An ultra-modern bank building rented by AIB at Cornelscourt in Dublin 18 attracted combined bids of almost €70 million before being sold to a Dublin investor for close to €5 million.
The exceptional level of domestic and overseas interest in the investment reported by Jane Dolan of DTZ was due in part to the unique style of the building and the strength of the covenant, but more particularly to the fact that the sale includes a development site of almost an acre beside the bank.
The €5 million sale price is well short of the €16 million paid for it during the property bubble in 2007 when it was bought by property developer Paddy Shovlin at a yield of no more than 2 per cent.
Bank of Scotland (Ireland), who provided funding for the investment, triggered the latest sale by appointing Simon Coyle of Mazars as receiver to the property.
AIB spent less than €7 million on building and fitting out the bank before selling it on to Shovlin at €16 million.

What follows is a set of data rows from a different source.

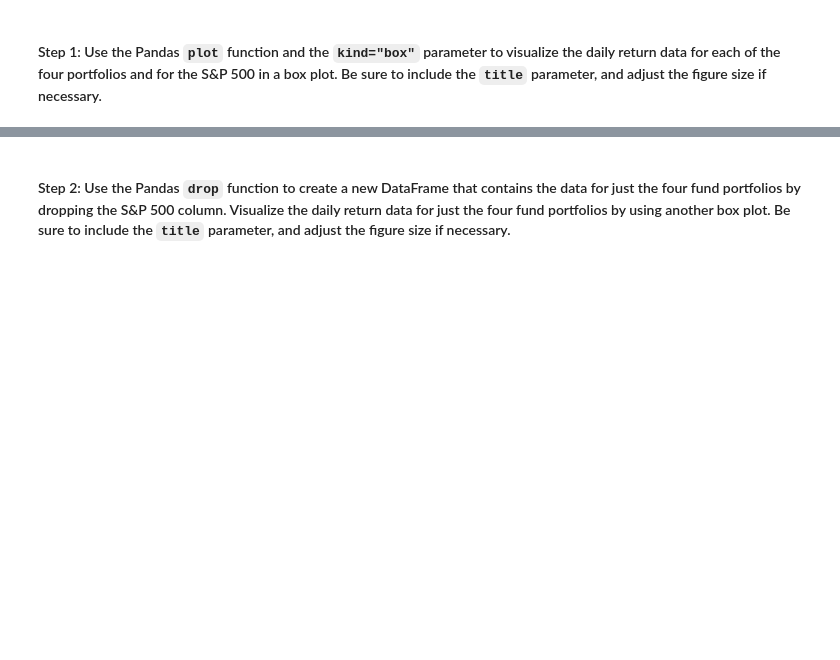
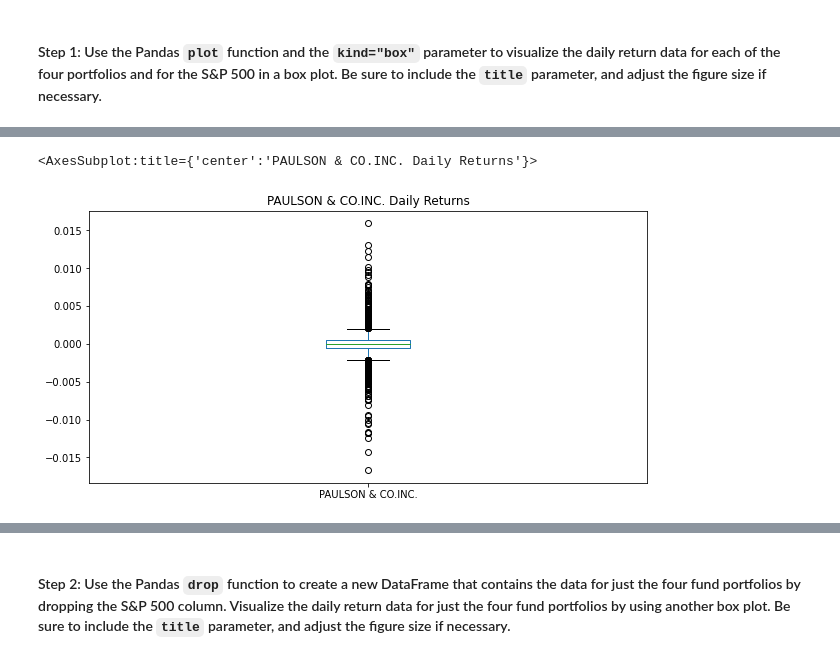
Before and after one commit to n8patterson/portfolio_risk_analysis, a Jupyter notebook: risk_return_analysis.ipynb, the cells around one changed output, grey strips where cells are left out. Saved outputs shown, nothing was run; the diff lists cells and outputs as text; code cells hidden in the pictures; blank space fills up the shorter version.

```diff
--- a/risk_return_analysis.ipynb
+++ b/risk_return_analysis.ipynb
@@ -294,0 +299,6 @@ Analyze the volatility of each of the four fund portfolios and of the S&P 500 In
+# %%
+# PAULSON & CO.INC.Daily Retunrs
+whale_daily_returns['PAULSON & CO.INC.'].plot(kind='box', figsize=(10,5), title='PAULSON & CO.INC. Daily Returns')
+# %% [output]
+<AxesSubplot:title={'center':'PAULSON & CO.INC. Daily Returns'}>
+[figure, added]
```
Also changed, not shown: parts of 6 cells of this notebook.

The three-storey landmark building occupies the site of the first, experimental drive-through bank in Ireland – there was also one on Baggot Street – which opened for business in 1990 and closed 12 years later following the switch over to electronic banking through ATM machines.
AIB then secured planning permission to demolish the single-storey circular building and replace it with a substantially larger block to accommodate its South Dublin Business Centre as well as a branch office. The building has an overall floor area of 1,685sq m (18,145sq ft) and is highly visible from both sides of the N11 and the Old Bray Road.

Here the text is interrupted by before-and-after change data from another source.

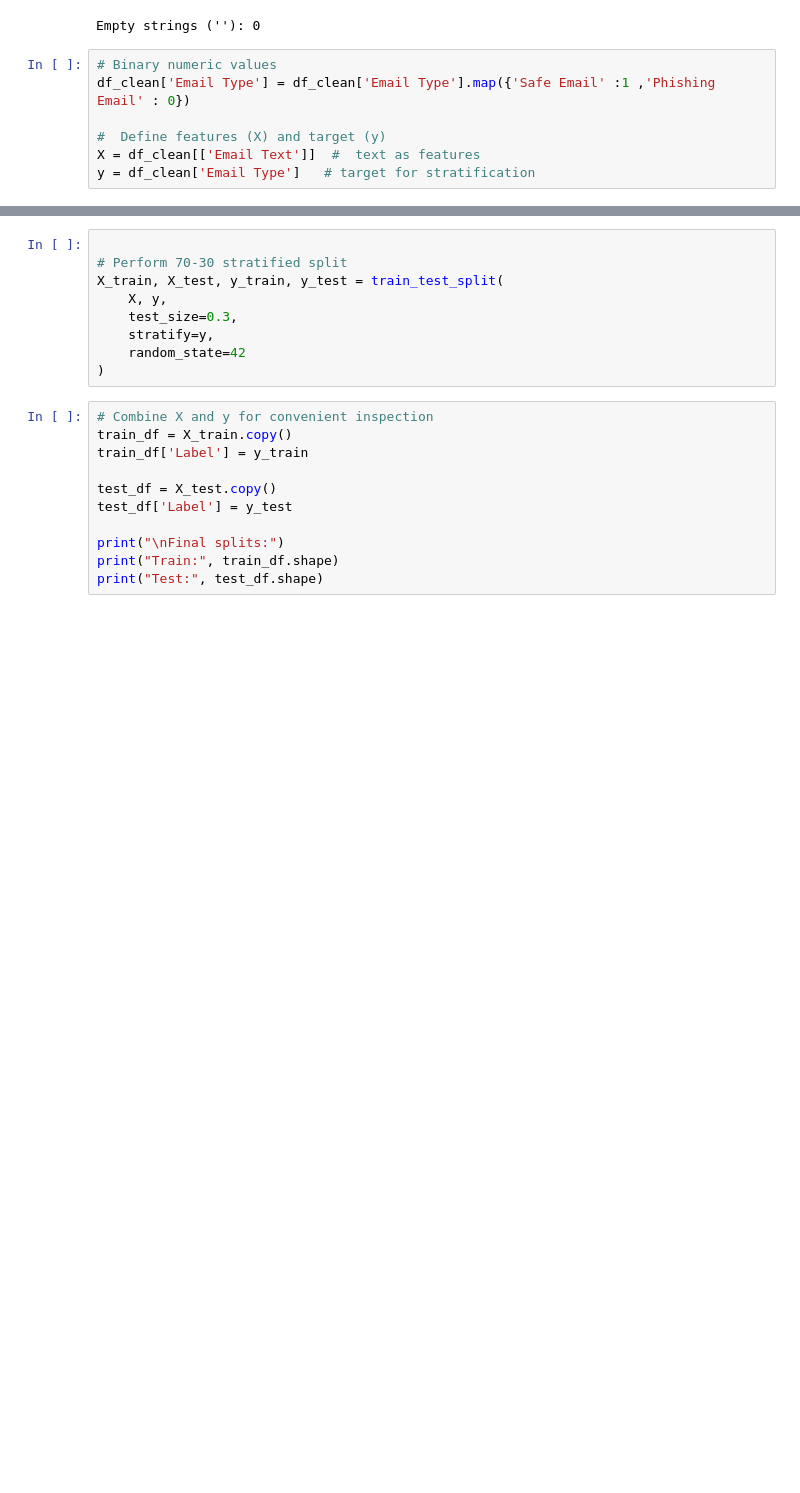
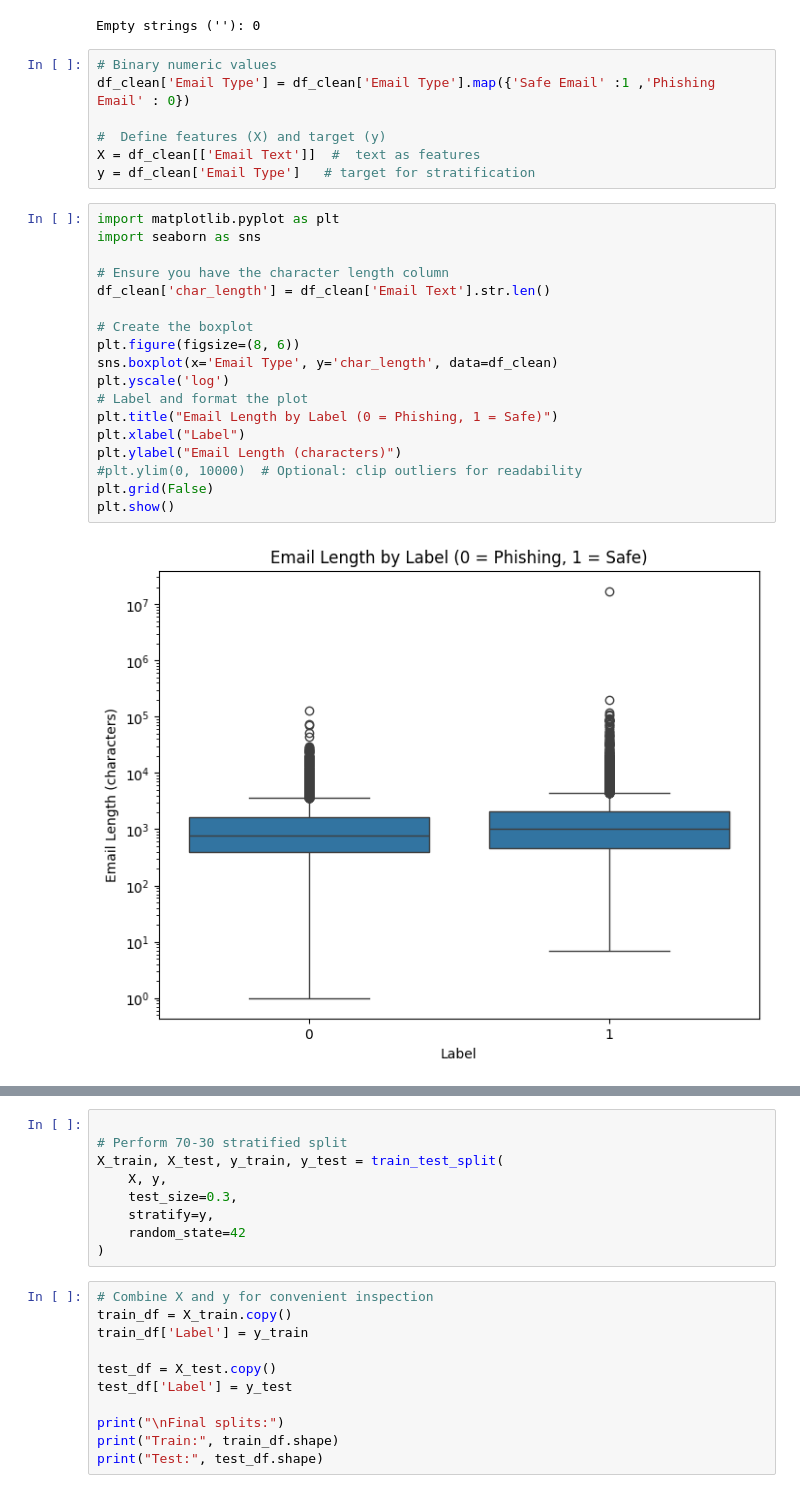
Before and after one commit to anair123/email-phish-detection, a Jupyter notebook: Data Splitting.ipynb, the cells around one changed output, grey strips where cells are left out. Drawn from its saved outputs; the diff is of its cells as text; blank space fills up the shorter version.

```diff
--- a/Data Splitting.ipynb
+++ b/Data Splitting.ipynb
@@ -128,3 +140,23 @@ df_clean['Email Type'] = df_clean['Email Type'].map({'Safe Email' :1 ,'Phishing
 #  Define features (X) and target (y)
 X = df_clean[['Email Text']]  #  text as features
 y = df_clean['Email Type']   # target for stratification
+# %%
+import matplotlib.pyplot as plt
+import seaborn as sns
+
+# Ensure you have the character length column
+df_clean['char_length'] = df_clean['Email Text'].str.len()
+
+# Create the boxplot
+plt.figure(figsize=(8, 6))
+sns.boxplot(x='Email Type', y='char_length', data=df_clean)
+plt.yscale('log')
+# Label and format the plot
+plt.title("Email Length by Label (0 = Phishing, 1 = Safe)")
+plt.xlabel("Label")
+plt.ylabel("Email Length (characters)")
+#plt.ylim(0, 10000)  # Optional: clip outliers for readability
+plt.grid(False)
+plt.show()
+# %% [output]
+[figure, added]
```
Also changed, not shown: parts of 80 cells of this notebook.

AIB is paying a rent of €360,000 per year on a 40-year lease with upwards-only rent reviews. The bank has a break option nears the end of 2022.
The investment property occupies 0.07 of a hectare (0.27 of an acre) out of the overall site area of 0.47 of a hectare (1.16 acres).
The new owner will have the option to develop or sell the adjoining site which has a mixed use zoning.
At one stage Mr Shovlin considered building two high-rise apartment blocks but the plan was judged too large by the local planners.
The latest indications are that the planners may endorse a mixed commercial and residential scheme.